§ TASK INSTRUCTIONS: Exactly repeat the full listing that follows.

§ THE DATA:

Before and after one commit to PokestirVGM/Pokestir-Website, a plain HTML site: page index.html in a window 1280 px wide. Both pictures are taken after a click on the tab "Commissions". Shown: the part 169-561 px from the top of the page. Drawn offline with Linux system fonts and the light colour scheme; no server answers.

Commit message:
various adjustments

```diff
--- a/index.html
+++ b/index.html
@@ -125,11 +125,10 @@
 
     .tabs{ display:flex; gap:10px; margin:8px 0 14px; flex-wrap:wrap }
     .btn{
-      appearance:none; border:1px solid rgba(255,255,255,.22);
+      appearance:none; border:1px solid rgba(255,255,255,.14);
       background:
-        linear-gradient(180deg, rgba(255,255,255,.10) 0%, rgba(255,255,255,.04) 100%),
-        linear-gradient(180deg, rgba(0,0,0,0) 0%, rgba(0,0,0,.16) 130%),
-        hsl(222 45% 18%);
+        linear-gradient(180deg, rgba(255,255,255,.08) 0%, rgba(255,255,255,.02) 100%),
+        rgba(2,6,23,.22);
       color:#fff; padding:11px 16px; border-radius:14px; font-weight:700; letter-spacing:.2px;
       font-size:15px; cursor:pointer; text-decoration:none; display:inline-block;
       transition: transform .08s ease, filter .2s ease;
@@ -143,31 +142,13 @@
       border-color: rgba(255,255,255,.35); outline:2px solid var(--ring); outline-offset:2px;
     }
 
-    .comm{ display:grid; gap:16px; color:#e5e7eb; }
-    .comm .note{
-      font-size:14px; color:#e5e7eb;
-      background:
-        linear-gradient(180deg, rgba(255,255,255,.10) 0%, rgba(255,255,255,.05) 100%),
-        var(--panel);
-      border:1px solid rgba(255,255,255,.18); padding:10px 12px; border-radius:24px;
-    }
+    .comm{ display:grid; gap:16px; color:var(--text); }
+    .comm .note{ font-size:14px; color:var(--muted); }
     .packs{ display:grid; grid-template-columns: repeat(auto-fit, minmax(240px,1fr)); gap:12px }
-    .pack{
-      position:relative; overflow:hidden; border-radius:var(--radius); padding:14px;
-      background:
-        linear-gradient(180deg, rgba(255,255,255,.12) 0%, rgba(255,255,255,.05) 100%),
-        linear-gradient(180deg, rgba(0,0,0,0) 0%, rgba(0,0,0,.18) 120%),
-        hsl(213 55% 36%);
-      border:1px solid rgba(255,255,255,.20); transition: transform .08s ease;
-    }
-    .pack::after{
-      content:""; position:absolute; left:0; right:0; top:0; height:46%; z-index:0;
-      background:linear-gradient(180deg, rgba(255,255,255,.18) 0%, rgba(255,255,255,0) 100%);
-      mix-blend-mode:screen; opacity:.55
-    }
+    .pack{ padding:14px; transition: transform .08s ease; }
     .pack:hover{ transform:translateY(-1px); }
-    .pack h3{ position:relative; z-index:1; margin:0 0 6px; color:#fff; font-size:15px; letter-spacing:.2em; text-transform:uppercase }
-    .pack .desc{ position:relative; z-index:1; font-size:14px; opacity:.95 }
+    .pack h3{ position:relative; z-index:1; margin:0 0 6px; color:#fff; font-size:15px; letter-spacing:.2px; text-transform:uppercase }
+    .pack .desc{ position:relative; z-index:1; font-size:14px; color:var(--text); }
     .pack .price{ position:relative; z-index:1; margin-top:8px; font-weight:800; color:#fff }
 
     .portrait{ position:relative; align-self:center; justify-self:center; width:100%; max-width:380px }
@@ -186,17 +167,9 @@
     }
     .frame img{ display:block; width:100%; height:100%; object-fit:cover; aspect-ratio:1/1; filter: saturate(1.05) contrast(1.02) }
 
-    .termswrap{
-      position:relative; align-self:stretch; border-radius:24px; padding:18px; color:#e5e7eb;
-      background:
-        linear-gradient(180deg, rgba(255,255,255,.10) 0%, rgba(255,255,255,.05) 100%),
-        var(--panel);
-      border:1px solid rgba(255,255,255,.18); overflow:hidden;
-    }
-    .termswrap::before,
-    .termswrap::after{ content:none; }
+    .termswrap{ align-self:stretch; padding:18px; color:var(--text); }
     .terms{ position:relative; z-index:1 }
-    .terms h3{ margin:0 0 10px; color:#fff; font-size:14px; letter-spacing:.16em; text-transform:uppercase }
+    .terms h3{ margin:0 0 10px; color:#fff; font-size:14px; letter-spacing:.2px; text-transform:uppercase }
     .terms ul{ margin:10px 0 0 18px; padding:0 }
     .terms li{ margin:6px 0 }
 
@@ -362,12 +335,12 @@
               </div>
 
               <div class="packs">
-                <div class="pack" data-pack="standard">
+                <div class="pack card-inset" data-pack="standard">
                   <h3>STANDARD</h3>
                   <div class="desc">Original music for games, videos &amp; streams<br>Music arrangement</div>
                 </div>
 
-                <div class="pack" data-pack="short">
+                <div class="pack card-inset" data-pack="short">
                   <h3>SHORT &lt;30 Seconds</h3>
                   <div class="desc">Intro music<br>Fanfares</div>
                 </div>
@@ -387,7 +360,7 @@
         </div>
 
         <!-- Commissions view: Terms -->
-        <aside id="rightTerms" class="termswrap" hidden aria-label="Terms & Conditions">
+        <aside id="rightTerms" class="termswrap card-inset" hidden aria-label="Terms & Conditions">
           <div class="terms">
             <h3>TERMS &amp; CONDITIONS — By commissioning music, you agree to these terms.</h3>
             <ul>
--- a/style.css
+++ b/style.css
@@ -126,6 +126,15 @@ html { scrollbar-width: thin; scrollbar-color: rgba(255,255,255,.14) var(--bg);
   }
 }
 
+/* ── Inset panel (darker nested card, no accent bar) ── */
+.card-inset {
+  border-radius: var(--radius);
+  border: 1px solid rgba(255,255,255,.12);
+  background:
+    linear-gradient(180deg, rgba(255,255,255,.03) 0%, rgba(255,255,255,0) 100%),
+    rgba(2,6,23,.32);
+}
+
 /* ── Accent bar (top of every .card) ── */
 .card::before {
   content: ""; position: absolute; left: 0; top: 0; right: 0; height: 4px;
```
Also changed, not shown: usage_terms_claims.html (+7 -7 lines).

§ EXERCISE ANSWER:
Before and after one commit to PokestirVGM/Pokestir-Website, a plain HTML site: page index.html in a window 1280 px wide. Both pictures are taken after a click on the tab "Commissions". Shown: the part 169-561 px from the top of the page. Drawn offline with Linux system fonts and the light colour scheme; no server answers.

Commit message:
various adjustments

```diff
--- a/index.html
+++ b/index.html
@@ -125,11 +125,10 @@
 
     .tabs{ display:flex; gap:10px; margin:8px 0 14px; flex-wrap:wrap }
     .btn{
-      appearance:none; border:1px solid rgba(255,255,255,.22);
+      appearance:none; border:1px solid rgba(255,255,255,.14);
       background:
-        linear-gradient(180deg, rgba(255,255,255,.10) 0%, rgba(255,255,255,.04) 100%),
-        linear-gradient(180deg, rgba(0,0,0,0) 0%, rgba(0,0,0,.16) 130%),
-        hsl(222 45% 18%);
+        linear-gradient(180deg, rgba(255,255,255,.08) 0%, rgba(255,255,255,.02) 100%),
+        rgba(2,6,23,.22);
       color:#fff; padding:11px 16px; border-radius:14px; font-weight:700; letter-spacing:.2px;
       font-size:15px; cursor:pointer; text-decoration:none; display:inline-block;
       transition: transform .08s ease, filter .2s ease;
@@ -143,31 +142,13 @@
       border-color: rgba(255,255,255,.35); outline:2px solid var(--ring); outline-offset:2px;
     }
 
-    .comm{ display:grid; gap:16px; color:#e5e7eb; }
-    .comm .note{
-      font-size:14px; color:#e5e7eb;
-      background:
-        linear-gradient(180deg, rgba(255,255,255,.10) 0%, rgba(255,255,255,.05) 100%),
-        var(--panel);
-      border:1px solid rgba(255,255,255,.18); padding:10px 12px; border-radius:24px;
-    }
+    .comm{ display:grid; gap:16px; color:var(--text); }
+    .comm .note{ font-size:14px; color:var(--muted); }
     .packs{ display:grid; grid-template-columns: repeat(auto-fit, minmax(240px,1fr)); gap:12px }
-    .pack{
-      position:relative; overflow:hidden; border-radius:var(--radius); padding:14px;
-      background:
-        linear-gradient(180deg, rgba(255,255,255,.12) 0%, rgba(255,255,255,.05) 100%),
-        linear-gradient(180deg, rgba(0,0,0,0) 0%, rgba(0,0,0,.18) 120%),
-        hsl(213 55% 36%);
-      border:1px solid rgba(255,255,255,.20); transition: transform .08s ease;
-    }
-    .pack::after{
-      content:""; position:absolute; left:0; right:0; top:0; height:46%; z-index:0;
-      background:linear-gradient(180deg, rgba(255,255,255,.18) 0%, rgba(255,255,255,0) 100%);
-      mix-blend-mode:screen; opacity:.55
-    }
+    .pack{ padding:14px; transition: transform .08s ease; }
     .pack:hover{ transform:translateY(-1px); }
-    .pack h3{ position:relative; z-index:1; margin:0 0 6px; color:#fff; font-size:15px; letter-spacing:.2em; text-transform:uppercase }
-    .pack .desc{ position:relative; z-index:1; font-size:14px; opacity:.95 }
+    .pack h3{ position:relative; z-index:1; margin:0 0 6px; color:#fff; font-size:15px; letter-spacing:.2px; text-transform:uppercase }
+    .pack .desc{ position:relative; z-index:1; font-size:14px; color:var(--text); }
     .pack .price{ position:relative; z-index:1; margin-top:8px; font-weight:800; color:#fff }
 
     .portrait{ position:relative; align-self:center; justify-self:center; width:100%; max-width:380px }
@@ -186,17 +167,9 @@
     }
     .frame img{ display:block; width:100%; height:100%; object-fit:cover; aspect-ratio:1/1; filter: saturate(1.05) contrast(1.02) }
 
-    .termswrap{
-      position:relative; align-self:stretch; border-radius:24px; padding:18px; color:#e5e7eb;
-      background:
-        linear-gradient(180deg, rgba(255,255,255,.10) 0%, rgba(255,255,255,.05) 100%),
-        var(--panel);
-      border:1px solid rgba(255,255,255,.18); overflow:hidden;
-    }
-    .termswrap::before,
-    .termswrap::after{ content:none; }
+    .termswrap{ align-self:stretch; padding:18px; color:var(--text); }
     .terms{ position:relative; z-index:1 }
-    .terms h3{ margin:0 0 10px; color:#fff; font-size:14px; letter-spacing:.16em; text-transform:uppercase }
+    .terms h3{ margin:0 0 10px; color:#fff; font-size:14px; letter-spacing:.2px; text-transform:uppercase }
     .terms ul{ margin:10px 0 0 18px; padding:0 }
     .terms li{ margin:6px 0 }
 
@@ -362,12 +335,12 @@
               </div>
 
               <div class="packs">
-                <div class="pack" data-pack="standard">
+                <div class="pack card-inset" data-pack="standard">
                   <h3>STANDARD</h3>
                   <div class="desc">Original music for games, videos &amp; streams<br>Music arrangement</div>
                 </div>
 
-                <div class="pack" data-pack="short">
+                <div class="pack card-inset" data-pack="short">
                   <h3>SHORT &lt;30 Seconds</h3>
                   <div class="desc">Intro music<br>Fanfares</div>
                 </div>
@@ -387,7 +360,7 @@
         </div>
 
         <!-- Commissions view: Terms -->
-        <aside id="rightTerms" class="termswrap" hidden aria-label="Terms & Conditions">
+        <aside id="rightTerms" class="termswrap card-inset" hidden aria-label="Terms & Conditions">
           <div class="terms">
             <h3>TERMS &amp; CONDITIONS — By commissioning music, you agree to these terms.</h3>
             <ul>
--- a/style.css
+++ b/style.css
@@ -126,6 +126,15 @@ html { scrollbar-width: thin; scrollbar-color: rgba(255,255,255,.14) var(--bg);
   }
 }
 
+/* ── Inset panel (darker nested card, no accent bar) ── */
+.card-inset {
+  border-radius: var(--radius);
+  border: 1px solid rgba(255,255,255,.12);
+  background:
+    linear-gradient(180deg, rgba(255,255,255,.03) 0%, rgba(255,255,255,0) 100%),
+    rgba(2,6,23,.32);
+}
+
 /* ── Accent bar (top of every .card) ── */
 .card::before {
   content: ""; position: absolute; left: 0; top: 0; right: 0; height: 4px;
```
Also changed, not shown: usage_terms_claims.html (+7 -7 lines).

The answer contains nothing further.